B.A. Yale, 1869; study at Yale Div. Sch., 1870-1; Ph.D. Yale, 1873; study at Tubingen, Leipzig, & Berlin, 1876-9; LL.D. Western Reserve U., 1893.
Tchr. Hartford (CT) HS, 1869-70; asst. princ. 1874-6, 1879-81; tutor Gk. Yale, 1873-4, 1878-9; prof. Gk. Adelbert Coll., Western Reserve U., 1881-93; prof. Gk. Yale, 1893-1901; Lamp-son prof. Gk. lit. & hist., 1901-9; public orator, 1898-1908; pres. APA, 1896-7; fellow, AAAS.
"The Electra of Sophocles and the Choephoroi of Æschylus Compared" (Yale, 1873).

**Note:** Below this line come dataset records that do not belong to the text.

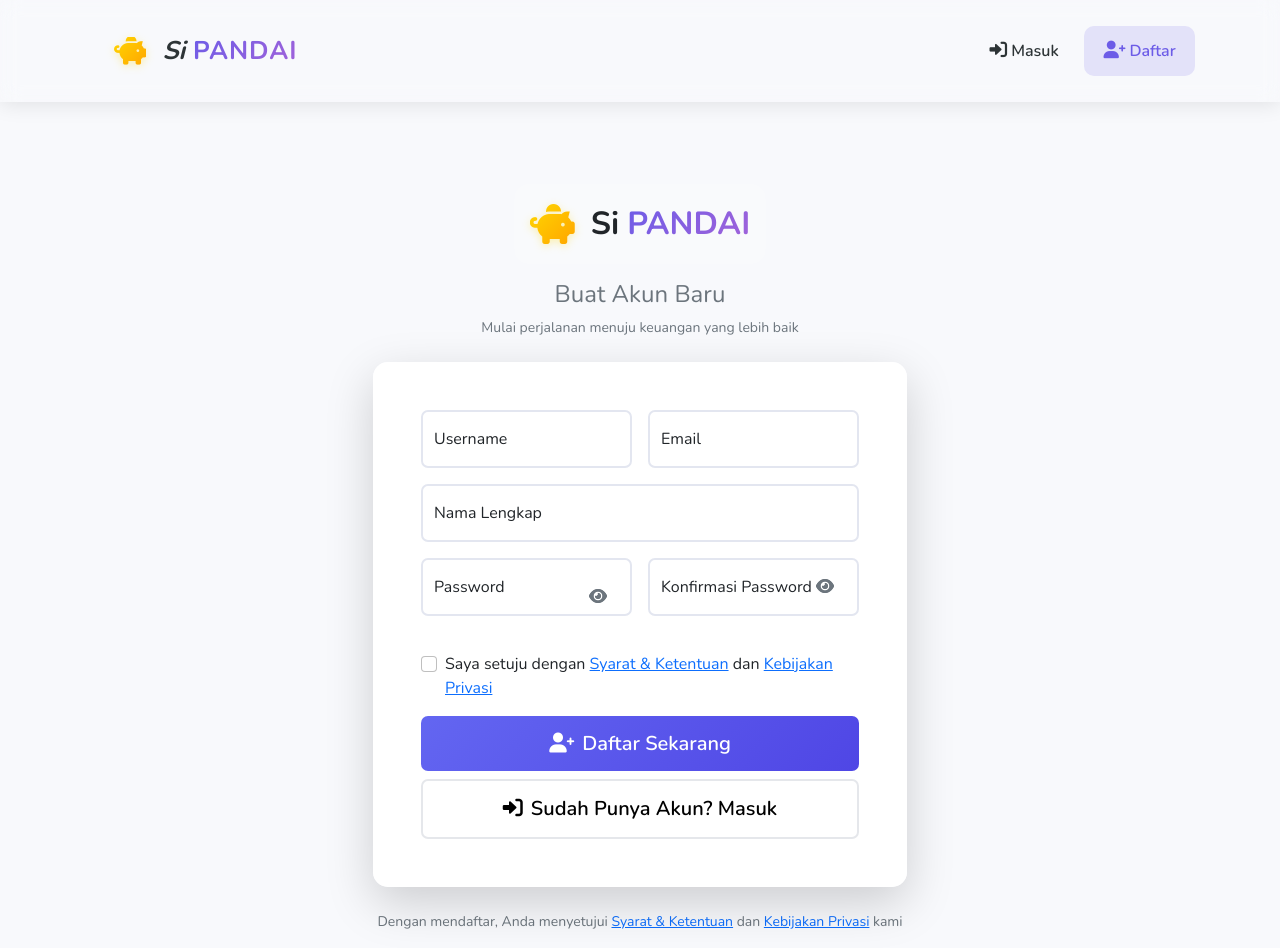
After one commit to aris0996/project-real, a Flask app: page /register in a window 1280 px wide. The commit adds this page. Run offline with Flask 3, Linux system fonts and the light colour scheme.

Commit message:
penambahan fitur login

```diff
--- a/main.py
+++ b/main.py
@@ -2,6 +2,8 @@ from flask import Flask, render_template, request, redirect, url_for, flash, sen
 from flask_sqlalchemy import SQLAlchemy
 from datetime import datetime, timedelta
 from collections import defaultdict
+from flask_login import LoginManager, UserMixin, login_user, login_required, logout_user, current_user
+from werkzeug.security import generate_password_hash, check_password_hash
 
 from sqlalchemy import and_
 from openpyxl import Workbook
@@ -13,6 +15,9 @@ app.config['SQLALCHEMY_DATABASE_URI'] = 'sqlite:///keuangan.db'
 # app.config['SQLALCHEMY_DATABASE_URI'] = 'postgresql://postgres.isadrgmnkdggmoqinxiq:arisdevdatabase@aws-0-us-east-1.pooler.supabase.com:6543/postgres'
 app.config['SECRET_KEY'] = 'rahasia'
 db = SQLAlchemy(app)
+login_manager = LoginManager()
+login_manager.init_app(app)
+login_manager.login_view = 'login'
 
 KATEGORI_PEMASUKAN = [
     'Gaji',
@@ -35,6 +40,89 @@ KATEGORI_PENGELUARAN = [
     'Lainnya'
 ]
 
+class User(UserMixin, db.Model):
+    id = db.Column(db.Integer, primary_key=True)
+    username = db.Column(db.String(80), unique=True, nullable=False)
+    email = db.Column(db.String(120), unique=True, nullable=False)
+    password_hash = db.Column(db.String(128))
+    nama_lengkap = db.Column(db.String(100))
+    tanggal_daftar = db.Column(db.DateTime, default=datetime.utcnow)
+    transaksi = db.relationship('Transaksi', backref='user', lazy=True)
+
+    def set_password(self, password):
+        self.password_hash = generate_password_hash(password)
+
+    def check_password(self, password):
+        return check_password_hash(self.password_hash, password)
+
+@login_manager.user_loader
+def load_user(id):
+    return User.query.get(int(id))
+
+@app.route('/login', methods=['GET', 'POST'])
+def login():
+    if current_user.is_authenticated:
+        return redirect(url_for('index'))
+
+    if request.method == 'POST':
+        username = request.form.get('username')
+        password = request.form.get('password')
+        remember = 'remember' in request.form
+
+        user = User.query.filter((User.username == username) | (User.email == username)).first()
+
+        if user and user.check_password(password):
+            login_user(user, remember=remember)
+            flash('Berhasil masuk!', 'success')
+            next_page = request.args.get('next')
+            return redirect(next_page or url_for('index'))
+        else:
+            flash('Username/email atau password salah', 'danger')
+
+    return render_template('login.html')
+
+@app.route('/register', methods=['GET', 'POST'])
+def register():
+    if current_user.is_authenticated:
+        return redirect(url_for('index'))
+
+    if request.method == 'POST':
+        username = request.form.get('username')
+        email = request.form.get('email')
+        password = request.form.get('password')
+        konfirmasi_password = request.form.get('konfirmasi_password')
+        nama_lengkap = request.form.get('nama_lengkap')
+
+        if password != konfirmasi_password:
+            flash('Password tidak cocok', 'danger')
+            return redirect(url_for('register'))
+
+        if User.query.filter_by(username=username).first():
+            flash('Username sudah digunakan', 'danger')
+            return redirect(url_for('register'))
+
+        if User.query.filter_by(email=email).first():
+            flash('Email sudah terdaftar', 'danger')
+            return redirect(url_for('register'))
+
+        user = User(username=username, email=email, nama_lengkap=nama_lengkap)
+        user.set_password(password)
+
+        db.session.add(user)
+        db.session.commit()
+
+        flash('Pendaftaran berhasil! Silakan masuk', 'success')
+        return redirect(url_for('login'))
+
+    return render_template('register.html')
+
+@app.route('/logout')
+@login_required
+def logout():
+    logout_user()
+    flash('Berhasil keluar', 'success')
+    return redirect(url_for('login'))
+
 class Transaksi(db.Model):
     id = db.Column(db.Integer, primary_key=True)
     tanggal = db.Column(db.DateTime, nullable=False, default=datetime.utcnow)
@@ -42,8 +130,10 @@ class Transaksi(db.Model):
     kategori = db.Column(db.String(50), nullable=False)
     jumlah = db.Column(db.Float, nullable=False)
     keterangan = db.Column(db.String(200))
+    user_id = db.Column(db.Integer, db.ForeignKey('user.id'), nullable=False)
 
 @app.route('/')
+@login_required
 def index():
     try:
         # Ambil parameter filter
@@ -52,7 +142,7 @@ def index():
         end_date = request.args.get('end_date')
 
         # Query dasar
-        query = Transaksi.query
+        query = Transaksi.query.filter_by(user_id=current_user.id)
 
         # Terapkan filter
         if filter_aktif == 'hari':
@@ -209,6 +299,7 @@ def get_kategori(jenis):
         return jsonify(KATEGORI_PENGELUARAN)
 
 @app.route('/transaksi', methods=['GET', 'POST'])
+@login_required
 def transaksi():
     if request.method == 'POST':
         # Logic untuk menambah transaksi
@@ -222,7 +313,8 @@ def transaksi():
             jenis=jenis,
             kategori=kategori,
             jumlah=jumlah,
-            keterangan=keterangan
+            keterangan=keterangan,
+            user_id=current_user.id
         )
 
         db.session.add(transaksi_baru)
@@ -232,7 +324,7 @@ def transaksi():
         return redirect(url_for('transaksi'))
 
     # Ambil data untuk headline
-    transaksi_list = Transaksi.query.all()
+    transaksi_list = Transaksi.query.filter_by(user_id=current_user.id).all()
 
     # Hitung total pemasukan
     total_pemasukan = sum(t.jumlah for t in transaksi_list if t.jenis == 'pemasukan')
@@ -266,8 +358,9 @@ def transaksi():
     )
 
 @app.route('/edit_transaksi/<int:id>', methods=['GET', 'POST'])
+@login_required
 def edit_transaksi(id):
-    transaksi = Transaksi.query.get_or_404(id)
+    transaksi = Transaksi.query.filter_by(id=id, user_id=current_user.id).first_or_404()
     if request.method == 'POST':
         try:
             transaksi.jenis = request.form['jenis']
@@ -286,9 +379,10 @@ def edit_transaksi(id):
     return render_template('edit_transaksi.html', transaksi=transaksi)
 
 @app.route('/hapus_transaksi/<int:id>')
+@login_required
 def hapus_transaksi(id):
     try:
-        transaksi = Transaksi.query.get_or_404(id)
+        transaksi = Transaksi.query.filter_by(id=id, user_id=current_user.id).first_or_404()
         db.session.delete(transaksi)
         db.session.commit()
         flash('Transaksi berhasil dihapus!', 'success')
@@ -298,6 +392,7 @@ def hapus_transaksi(id):
     return redirect(url_for('transaksi'))
 
 @app.route('/unduh')
+@login_required
 def unduh():
     try:
         wb = Workbook()
@@ -419,7 +514,7 @@ def unduh():
         ws.row_dimensions[5].height = 30
 
         # Data
-        transaksi = Transaksi.query.order_by(Transaksi.tanggal.desc()).all()
+        transaksi = Transaksi.query.filter_by(user_id=current_user.id).order_by(Transaksi.tanggal.desc()).all()
         kategori_pemasukan = defaultdict(float)
         kategori_pengeluaran = defaultdict(float)
 
--- a/requirements.txt
+++ b/requirements.txt
@@ -1,4 +1,3 @@
-requirements.txt
 flask==2.3.3
 flask-sqlalchemy==3.1.1
 python-dotenv==1.0.0
--- a/templates/base.html
+++ b/templates/base.html
@@ -33,9 +33,10 @@
                 <span class="navbar-toggler-icon"></span>
             </button>
             <div class="collapse navbar-collapse" id="navbarNav">
+                {% if current_user.is_authenticated %}
                 <ul class="navbar-nav me-auto">
                     <li class="nav-item">
-                        <a class="nav-link {% if request.endpoint == 'base' %}active{% endif %}" href="/">
+                        <a class="nav-link {% if request.endpoint == 'index' %}active{% endif %}" href="/">
                             <i class="fas fa-home"></i>Beranda
                         </a>
                     </li>
@@ -46,12 +47,41 @@
                     </li>
                 </ul>
                 <ul class="navbar-nav">
+                    <li class="nav-item dropdown">
+                        <a class="nav-link dropdown-toggle" href="#" id="userDropdown" role="button"
+                           data-bs-toggle="dropdown" aria-expanded="false">
+                            <i class="fas fa-user-circle"></i>
+                            {{ current_user.nama_lengkap or current_user.username }}
+                        </a>
+                        <ul class="dropdown-menu dropdown-menu-end" aria-labelledby="userDropdown">
+                            <li>
+                                <a class="dropdown-item" href="{{ url_for('unduh') }}">
+                                    <i class="fas fa-download me-2"></i>Unduh Data
+                                </a>
+                            </li>
+                            <li><hr class="dropdown-divider"></li>
+                            <li>
+                                <a class="dropdown-item text-danger" href="{{ url_for('logout') }}">
+                                    <i class="fas fa-sign-out-alt me-2"></i>Keluar
+                                </a>
+                            </li>
+                        </ul>
+                    </li>
+                </ul>
+                {% else %}
+                <ul class="navbar-nav ms-auto">
                     <li class="nav-item">
-                        <a class="nav-link btn btn-primary" href="/unduh">
-                            <i class="fas fa-download"></i>Unduh Data
+                        <a class="nav-link {% if request.endpoint == 'login' %}active{% endif %}" href="{{ url_for('login') }}">
+                            <i class="fas fa-sign-in-alt me-1"></i>Masuk
+                        </a>
+                    </li>
+                    <li class="nav-item">
+                        <a class="nav-link {% if request.endpoint == 'register' %}active{% endif %}" href="{{ url_for('register') }}">
+                            <i class="fas fa-user-plus me-1"></i>Daftar
                         </a>
                     </li>
                 </ul>
+                {% endif %}
             </div>
         </div>
     </nav>
--- /dev/null
+++ b/templates/register.html
@@ -0,0 +1,304 @@
+{% extends "base.html" %}
+
+{% block title %}Daftar - Si Pandai{% endblock %}
+
+{% block content %}
+<div class="container">
+    <div class="row justify-content-center">
+        <div class="col-md-8 col-lg-6">
+            <div class="text-center mb-4">
+                <div class="brand-logo-lg mb-3">
+                    <i class="fas fa-piggy-bank icon"></i>
+                    <span>Si</span>
+                    <span class="highlight">PANDAI</span>
+                </div>
+                <h4 class="text-muted">Buat Akun Baru</h4>
+                <p class="text-muted small">Mulai perjalanan menuju keuangan yang lebih baik</p>
+            </div>
+
+            <div class="card shadow-lg border-0 rounded-lg">
+                <div class="card-body p-4 p-sm-5">
+                    <form method="POST" class="needs-validation" novalidate>
+                        <div class="row g-3">
+                            <div class="col-md-6">
+                                <div class="form-floating">
+                                    <input class="form-control" id="username" name="username" type="text"
+                                           placeholder="Username" required pattern="^[a-zA-Z0-9_-]{3,20}$"/>
+                                    <label for="username">Username</label>
+                                    <div class="invalid-feedback">
+                                        Username hanya boleh mengandung huruf, angka, - dan _
+                                    </div>
+                                </div>
+                            </div>
+                            <div class="col-md-6">
+                                <div class="form-floating">
+                                    <input class="form-control" id="email" name="email" type="email"
+                                           placeholder="Email" required/>
+                                    <label for="email">Email</label>
+                                    <div class="invalid-feedback">
+                                        Mohon masukkan email yang valid
+                                    </div>
+                                </div>
+                            </div>
+                        </div>
+
+                        <div class="form-floating mb-3 mt-3">
+                            <input class="form-control" id="nama_lengkap" name="nama_lengkap" type="text"
+                                   placeholder="Nama Lengkap" required pattern="^[a-zA-Z\s]{3,50}$"/>
+                            <label for="nama_lengkap">Nama Lengkap</label>
+                            <div class="invalid-feedback">
+                                Nama lengkap hanya boleh mengandung huruf dan spasi
+                            </div>
+                        </div>
+
+                        <div class="row g-3">
+                            <div class="col-md-6">
+                                <div class="form-floating">
+                                    <input class="form-control" id="password" name="password" type="password"
+                                           placeholder="Password" required minlength="6"
+                                           pattern="^(?=.*[A-Za-z])(?=.*\d)[A-Za-z\d]{6,}$"/>
+                                    <label for="password">Password</label>
+                                    <div class="invalid-feedback">
+                                        Password minimal 6 karakter, harus mengandung huruf dan angka
+                                    </div>
+                                </div>
+                            </div>
+                            <div class="col-md-6">
+                                <div class="form-floating">
+                                    <input class="form-control" id="konfirmasi_password" name="konfirmasi_password"
+                                           type="password" placeholder="Konfirmasi Password" required/>
+                                    <label for="konfirmasi_password">Konfirmasi Password</label>
+                                    <div class="invalid-feedback">
+                                        Password tidak cocok
+                                    </div>
+                                </div>
+                            </div>
+                        </div>
+
+                        <div class="form-check mb-3 mt-3">
+                            <input class="form-check-input" id="setuju" name="setuju" type="checkbox" required/>
+                            <label class="form-check-label" for="setuju">
+                                Saya setuju dengan <a href="#">Syarat & Ketentuan</a> dan
+                                <a href="#">Kebijakan Privasi</a>
+                            </label>
+                            <div class="invalid-feedback">
+                                Anda harus menyetujui syarat dan ketentuan
+                            </div>
+                        </div>
+
+                        <div class="d-grid gap-2">
+                            <button type="submit" class="btn btn-primary btn-lg">
+                                <i class="fas fa-user-plus me-2"></i>Daftar Sekarang
+                            </button>
+                            <a href="{{ url_for('login') }}" class="btn btn-light btn-lg">
+                                <i class="fas fa-sign-in-alt me-2"></i>Sudah Punya Akun? Masuk
+                            </a>
+                        </div>
+                    </form>
+                </div>
+            </div>
+
+            <div class="text-center mt-4">
+                <p class="small text-muted">
+                    Dengan mendaftar, Anda menyetujui <a href="#">Syarat & Ketentuan</a>
+                    dan <a href="#">Kebijakan Privasi</a> kami
+                </p>
+            </div>
+        </div>
+    </div>
+</div>
+
+<style>
+.brand-logo-lg {
+    display: inline-flex;
+    align-items: center;
+    gap: 0.5rem;
+    padding: 1rem;
+    border-radius: 15px;
+    background: rgba(255, 255, 255, 0.1);
+    margin-bottom: 1rem;
+    animation: fadeInDown 0.5s ease-out;
+}
+
+.brand-logo-lg .icon {
+    font-size: 2.5rem;
+    background: linear-gradient(135deg, #FFD700, #FFA500);
+    -webkit-background-clip: text;
+    -webkit-text-fill-color: transparent;
+    filter: drop-shadow(0 2px 4px rgba(255, 215, 0, 0.3));
+}
+
+.brand-logo-lg span {
+    font-family: 'Nunito', sans-serif;
+    font-weight: 800;
+    font-size: 2rem;
+}
+
+.brand-logo-lg .highlight {
+    background: linear-gradient(135deg, #6c5ce7, #a363d9);
+    -webkit-background-clip: text;
+    -webkit-text-fill-color: transparent;
+}
+
+.card {
+    border-radius: 15px;
+    background: rgba(255, 255, 255, 0.95);
+    backdrop-filter: blur(10px);
+    -webkit-backdrop-filter: blur(10px);
+    animation: fadeInUp 0.5s ease-out;
+}
+
+.form-floating > .form-control:focus ~ label,
+.form-floating > .form-control:not(:placeholder-shown) ~ label {
+    color: #4e73df;
+    opacity: 0.8;
+}
+
+.form-control:focus {
+    border-color: #4e73df;
+    box-shadow: 0 0 0 0.25rem rgba(78, 115, 223, 0.25);
+}
+
+.btn-primary {
+    background: linear-gradient(135deg, #6366f1 0%, #4f46e5 100%);
+    border: none;
+    font-weight: 600;
+    padding: 0.8rem;
+    transition: all 0.3s ease;
+}
+
+.btn-primary:hover {
+    transform: translateY(-2px);
+    box-shadow: 0 4px 12px rgba(99, 102, 241, 0.2);
+}
+
+.btn-light {
+    background: #fff;
+    border: 2px solid #e5e7eb;
+    font-weight: 600;
+    padding: 0.8rem;
+    transition: all 0.3s ease;
+}
+
+.btn-light:hover {
+    background: #f9fafb;
+    transform: translateY(-2px);
+}
+
+@keyframes fadeInDown {
+    from {
+        opacity: 0;
+        transform: translateY(-20px);
+    }
+    to {
+        opacity: 1;
+        transform: translateY(0);
+    }
+}
+
+@keyframes fadeInUp {
+    from {
+        opacity: 0;
+        transform: translateY(20px);
+    }
+    to {
+        opacity: 1;
+        transform: translateY(0);
+    }
+}
+
+/* Password strength indicator */
+.password-strength {
+    height: 5px;
+    margin-top: 5px;
+    border-radius: 2px;
+    transition: all 0.3s ease;
+}
+
+.password-strength.weak { background-color: #ef4444; width: 33%; }
+.password-strength.medium { background-color: #f59e0b; width: 66%; }
+.password-strength.strong { background-color: #22c55e; width: 100%; }
+
+/* Custom background pattern */
+body {
+    background-color: #f8f9fc;
+    background-image: radial-gradient(#4e73df 0.5px, transparent 0.5px),
+                      radial-gradient(#4e73df 0.5px, #f8f9fc 0.5px);
+    background-size: 20px 20px;
+    background-position: 0 0, 10px 10px;
+}
+</style>
+
+{% block extra_js %}
+<script>
+// Form validation
+(function () {
+    'use strict'
+    var forms = document.querySelectorAll('.needs-validation')
+    Array.prototype.slice.call(forms).forEach(function (form) {
+        form.addEventListener('submit', function (event) {
+            if (!form.checkValidity()) {
+                event.preventDefault()
+                event.stopPropagation()
+            }
+
+            // Check if passwords match
+            const password = form.querySelector('#password')
+            const konfirmasi = form.querySelector('#konfirmasi_password')
+            if (password.value !== konfirmasi.value) {
+                konfirmasi.setCustomValidity('Password tidak cocok')
+                event.preventDefault()
+                event.stopPropagation()
+            } else {
+                konfirmasi.setCustomValidity('')
+            }
+
+            form.classList.add('was-validated')
+        }, false)
+    })
+})()
+
+// Password visibility toggle
+function addPasswordToggle(inputId) {
+    const input = document.getElementById(inputId);
+    const togglePassword = document.createElement('button');
+    togglePassword.type = 'button';
+    togglePassword.className = 'btn btn-link position-absolute end-0 top-50 translate-middle-y text-muted pe-3';
+    togglePassword.innerHTML = '<i class="fas fa-eye"></i>';
+    togglePassword.style.zIndex = '5';
+
+    input.parentElement.style.position = 'relative';
+    input.parentElement.appendChild(togglePassword);
+
+    togglePassword.addEventListener('click', function() {
+        const type = input.getAttribute('type') === 'password' ? 'text' : 'password';
+        input.setAttribute('type', type);
+        this.innerHTML = type === 'password' ? '<i class="fas fa-eye"></i>' : '<i class="fas fa-eye-slash"></i>';
+    });
+}
+
+document.addEventListener('DOMContentLoaded', function() {
+    addPasswordToggle('password');
+    addPasswordToggle('konfirmasi_password');
+
+    // Password strength indicator
+    const password = document.getElementById('password');
+    const strengthIndicator = document.createElement('div');
+    strengthIndicator.className = 'password-strength';
+    password.parentElement.appendChild(strengthIndicator);
+
+    password.addEventListener('input', function() {
+        const value = this.value;
+        let strength = 0;
+
+        if (value.length >= 6) strength++;
+        if (value.match(/[A-Z]/)) strength++;
+        if (value.match(/[0-9]/)) strength++;
+
+        strengthIndicator.className = 'password-strength ' +
+            (strength === 1 ? 'weak' : strength === 2 ? 'medium' : 'strong');
+    });
+});
+</script>
+{% endblock %}
+{% endblock %}
```
Also changed, not shown: gunicorn_config.py (added, +30 -0 lines), templates/login.html (added, +219 -0 lines), instance/keuangan.db, 1 other file.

C. Iulii Caesaris De bello civili. Caesar's Civil War (New York, 1882); "The Crastinus Episode at Palaepharsalus," TAPA 15 (1884) 46-57; "Lucan as Historical Source for Appian," AJP 5 (1884) 325-30; "Equestrianism in the Doloneia," TAPA 16 (1885) 104-15; "Pharsalia, Pharsalus, Palaepharsalus," AJP 6 (1885) 170-89; "The Odyssey under Historical Source-Criticism," AJP 8 (1887) 415-32; Homer's Odyssey Books I-IV (Boston, 1889); Homer's Odyssey Books V-VIII (Boston & London, 1894); "Genesis and Growth of an Alexander-Myth," TAPA 26 (1895) 56-68; Eight Books of Homer's Odyssey, with T. D. Seymour (Boston & London, 1897); "The Ethics and Amenities of Greek Historiography," AJP 18 (1897) 255-74; Four Books of Homer's Odyssey with T. D. Seymour (Boston & London, 1897); "Professor Whitney's Influence on Classical Philologists," American Congress of Philologists. Whitney Memorial Meeting (Boston, 1897), 37-41; Greek Dramas by Aeschylus, Sophocles, Euripides, and Aristophanes (New York, 1900); Plutarch's Themistocles and Aristides (trans.) (New York, 1901); "The ἰέρειαι of Hellanicus and the Burning of the Argive Heraeum," AJP 22 (1901) 39-43; "The Nikias of Pasiphon and Plutarch," TAPA 33 (1902) 139-49; “The Death of Alcibiades,” TAPA 37 (1906) 25-37; "Recognition Scenes in Greek Literature," AJP 30 (1909) 371-404; "The Austere Consistency of Pericles (Plutarch, Pericles ix-xv)," Trans. Conn. Acad. Arts & Sci. 15 (1909) 217-24; Plutarch's Cimon and Pericles with the Funeral Oration of Pericles (trans.) (New York, 1910); Plutarch's Nicias and Alcibiades (trans.) (New York, 1912); Plutarch's Lives (trans.), LCL, 11 vols. (Cambridge & London, 1914-26).
Early in his school career, Penrin won prizes not for Latin and Greek but for English composition. His lectures on history demonstrated scrupulous preparation and immersion in the language, literature, and culture of his subject expressed in elegant fashion, after the elegant fashion of his ancient sources. His public orations at Yale were singularly memorable and evidence of his wide reading in and his wide reading in the rhetorical models found in the Greek historians and of their influence on his own style. His fascination with the great figures of Greece and Rome, his love of history and his abilities with two languages, Greek and English, were consummated in his scholarly monument, the 11-volume Loeb edition of Plutarch's Lives.
H. M. Hubbell, DAB 14:478-9; E. P. Morris, AJP 41 (1920) 405; NatCAB 12:243; WhAm 1:961.
AUTHORWard W. Briggs, Jr.